Write out, exactly and in full, the records given below, but not their pictures.

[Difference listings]
*-*-*

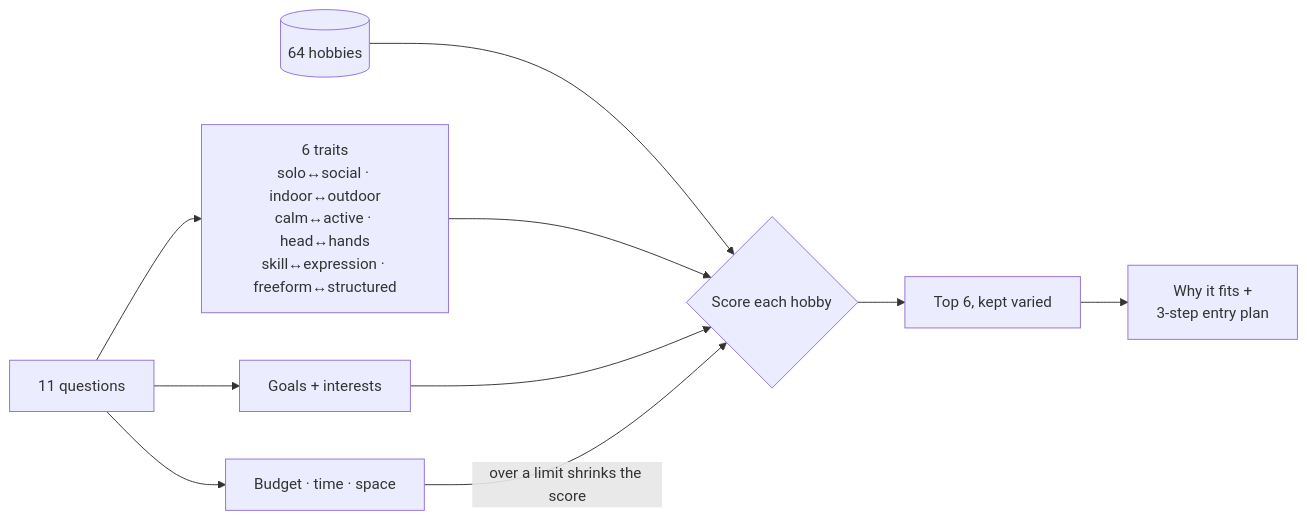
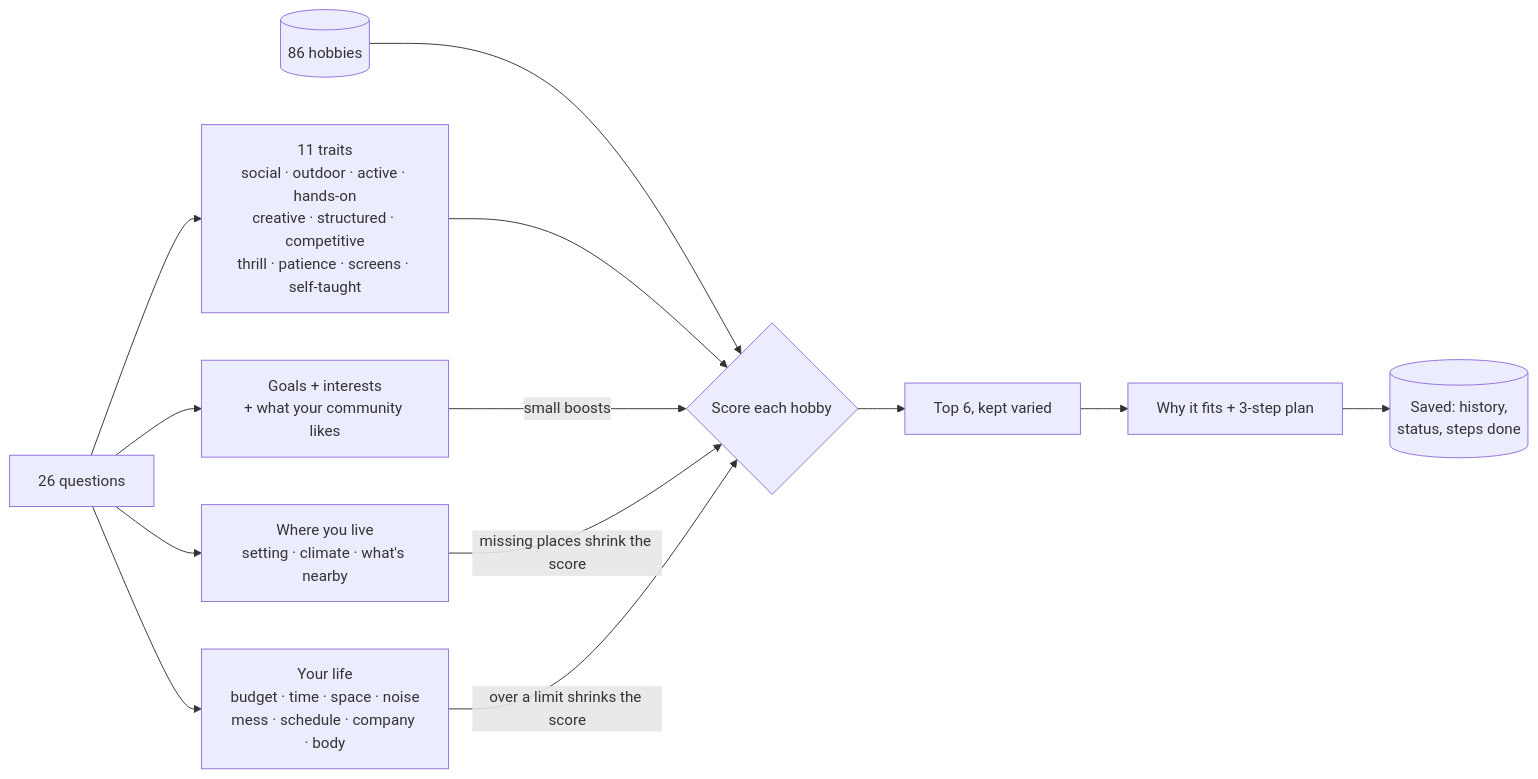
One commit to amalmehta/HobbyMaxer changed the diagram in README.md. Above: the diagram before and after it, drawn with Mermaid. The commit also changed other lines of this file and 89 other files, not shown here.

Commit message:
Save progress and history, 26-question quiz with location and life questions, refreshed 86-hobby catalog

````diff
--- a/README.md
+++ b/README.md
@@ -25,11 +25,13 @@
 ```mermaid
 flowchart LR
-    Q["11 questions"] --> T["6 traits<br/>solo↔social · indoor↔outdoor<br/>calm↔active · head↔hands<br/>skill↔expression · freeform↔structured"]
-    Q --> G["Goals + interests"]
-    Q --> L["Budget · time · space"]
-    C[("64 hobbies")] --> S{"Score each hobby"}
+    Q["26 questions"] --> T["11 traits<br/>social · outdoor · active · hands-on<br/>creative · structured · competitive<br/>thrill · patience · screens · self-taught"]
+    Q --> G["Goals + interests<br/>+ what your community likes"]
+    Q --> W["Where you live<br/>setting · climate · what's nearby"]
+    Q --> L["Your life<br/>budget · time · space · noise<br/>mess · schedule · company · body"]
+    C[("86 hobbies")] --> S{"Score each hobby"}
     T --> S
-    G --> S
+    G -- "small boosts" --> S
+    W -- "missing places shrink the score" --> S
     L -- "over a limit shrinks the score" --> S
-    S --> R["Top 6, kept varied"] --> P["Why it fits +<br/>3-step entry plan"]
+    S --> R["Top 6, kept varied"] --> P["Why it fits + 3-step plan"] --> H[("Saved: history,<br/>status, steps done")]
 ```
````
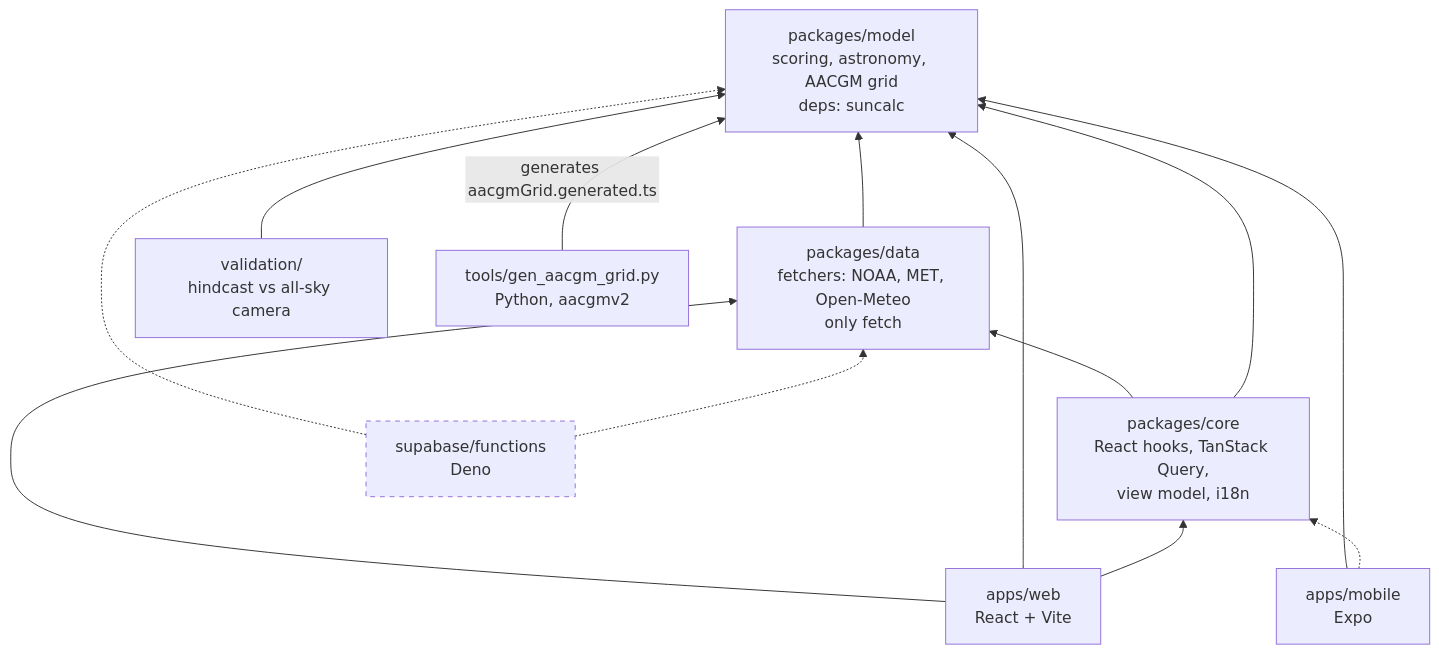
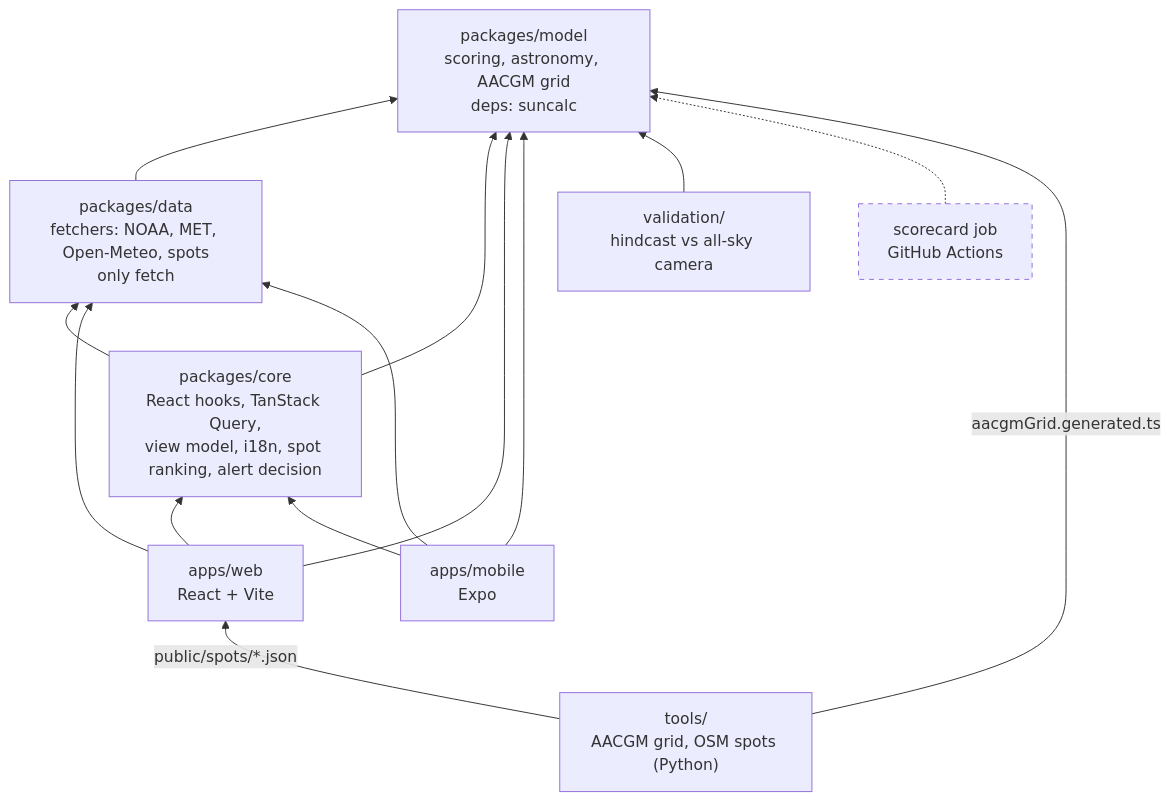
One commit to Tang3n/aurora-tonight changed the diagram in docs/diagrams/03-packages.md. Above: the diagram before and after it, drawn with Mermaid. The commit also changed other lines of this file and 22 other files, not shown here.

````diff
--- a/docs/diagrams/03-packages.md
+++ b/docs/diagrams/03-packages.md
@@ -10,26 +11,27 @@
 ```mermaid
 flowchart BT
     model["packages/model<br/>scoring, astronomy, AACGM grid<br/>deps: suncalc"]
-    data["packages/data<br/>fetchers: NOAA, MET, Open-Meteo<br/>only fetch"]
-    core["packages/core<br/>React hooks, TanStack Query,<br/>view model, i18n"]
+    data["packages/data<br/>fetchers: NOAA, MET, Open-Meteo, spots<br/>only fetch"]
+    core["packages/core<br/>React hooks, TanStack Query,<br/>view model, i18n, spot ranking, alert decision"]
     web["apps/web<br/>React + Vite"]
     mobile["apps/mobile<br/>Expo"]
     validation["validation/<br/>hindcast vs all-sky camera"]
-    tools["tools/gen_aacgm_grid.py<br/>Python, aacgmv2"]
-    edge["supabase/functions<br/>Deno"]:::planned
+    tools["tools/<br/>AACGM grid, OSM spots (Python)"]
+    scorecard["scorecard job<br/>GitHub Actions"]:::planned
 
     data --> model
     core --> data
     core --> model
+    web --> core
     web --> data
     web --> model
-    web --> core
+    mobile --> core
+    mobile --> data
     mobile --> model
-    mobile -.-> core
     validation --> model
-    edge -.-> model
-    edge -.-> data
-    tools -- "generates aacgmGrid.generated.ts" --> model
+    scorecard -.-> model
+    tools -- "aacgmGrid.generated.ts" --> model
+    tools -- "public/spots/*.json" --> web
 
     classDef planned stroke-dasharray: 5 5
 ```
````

*-*-*

*Exercise response*.
One commit to amalmehta/HobbyMaxer changed the diagram in README.md. Above: the diagram before and after it, drawn with Mermaid. The commit also changed other lines of this file and 89 other files, not shown here.

Commit message:
Save progress and history, 26-question quiz with location and life questions, refreshed 86-hobby catalog

````diff
--- a/README.md
+++ b/README.md
@@ -25,11 +25,13 @@
 ```mermaid
 flowchart LR
-    Q["11 questions"] --> T["6 traits<br/>solo↔social · indoor↔outdoor<br/>calm↔active · head↔hands<br/>skill↔expression · freeform↔structured"]
-    Q --> G["Goals + interests"]
-    Q --> L["Budget · time · space"]
-    C[("64 hobbies")] --> S{"Score each hobby"}
+    Q["26 questions"] --> T["11 traits<br/>social · outdoor · active · hands-on<br/>creative · structured · competitive<br/>thrill · patience · screens · self-taught"]
+    Q --> G["Goals + interests<br/>+ what your community likes"]
+    Q --> W["Where you live<br/>setting · climate · what's nearby"]
+    Q --> L["Your life<br/>budget · time · space · noise<br/>mess · schedule · company · body"]
+    C[("86 hobbies")] --> S{"Score each hobby"}
     T --> S
-    G --> S
+    G -- "small boosts" --> S
+    W -- "missing places shrink the score" --> S
     L -- "over a limit shrinks the score" --> S
-    S --> R["Top 6, kept varied"] --> P["Why it fits +<br/>3-step entry plan"]
+    S --> R["Top 6, kept varied"] --> P["Why it fits + 3-step plan"] --> H[("Saved: history,<br/>status, steps done")]
 ```
````
One commit to Tang3n/aurora-tonight changed the diagram in docs/diagrams/03-packages.md. Above: the diagram before and after it, drawn with Mermaid. The commit also changed other lines of this file and 22 other files, not shown here.

````diff
--- a/docs/diagrams/03-packages.md
+++ b/docs/diagrams/03-packages.md
@@ -10,26 +11,27 @@
 ```mermaid
 flowchart BT
     model["packages/model<br/>scoring, astronomy, AACGM grid<br/>deps: suncalc"]
-    data["packages/data<br/>fetchers: NOAA, MET, Open-Meteo<br/>only fetch"]
-    core["packages/core<br/>React hooks, TanStack Query,<br/>view model, i18n"]
+    data["packages/data<br/>fetchers: NOAA, MET, Open-Meteo, spots<br/>only fetch"]
+    core["packages/core<br/>React hooks, TanStack Query,<br/>view model, i18n, spot ranking, alert decision"]
     web["apps/web<br/>React + Vite"]
     mobile["apps/mobile<br/>Expo"]
     validation["validation/<br/>hindcast vs all-sky camera"]
-    tools["tools/gen_aacgm_grid.py<br/>Python, aacgmv2"]
-    edge["supabase/functions<br/>Deno"]:::planned
+    tools["tools/<br/>AACGM grid, OSM spots (Python)"]
+    scorecard["scorecard job<br/>GitHub Actions"]:::planned
 
     data --> model
     core --> data
     core --> model
+    web --> core
     web --> data
     web --> model
-    web --> core
+    mobile --> core
+    mobile --> data
     mobile --> model
-    mobile -.-> core
     validation --> model
-    edge -.-> model
-    edge -.-> data
-    tools -- "generates aacgmGrid.generated.ts" --> model
+    scorecard -.-> model
+    tools -- "aacgmGrid.generated.ts" --> model
+    tools -- "public/spots/*.json" --> web
 
     classDef planned stroke-dasharray: 5 5
 ```
````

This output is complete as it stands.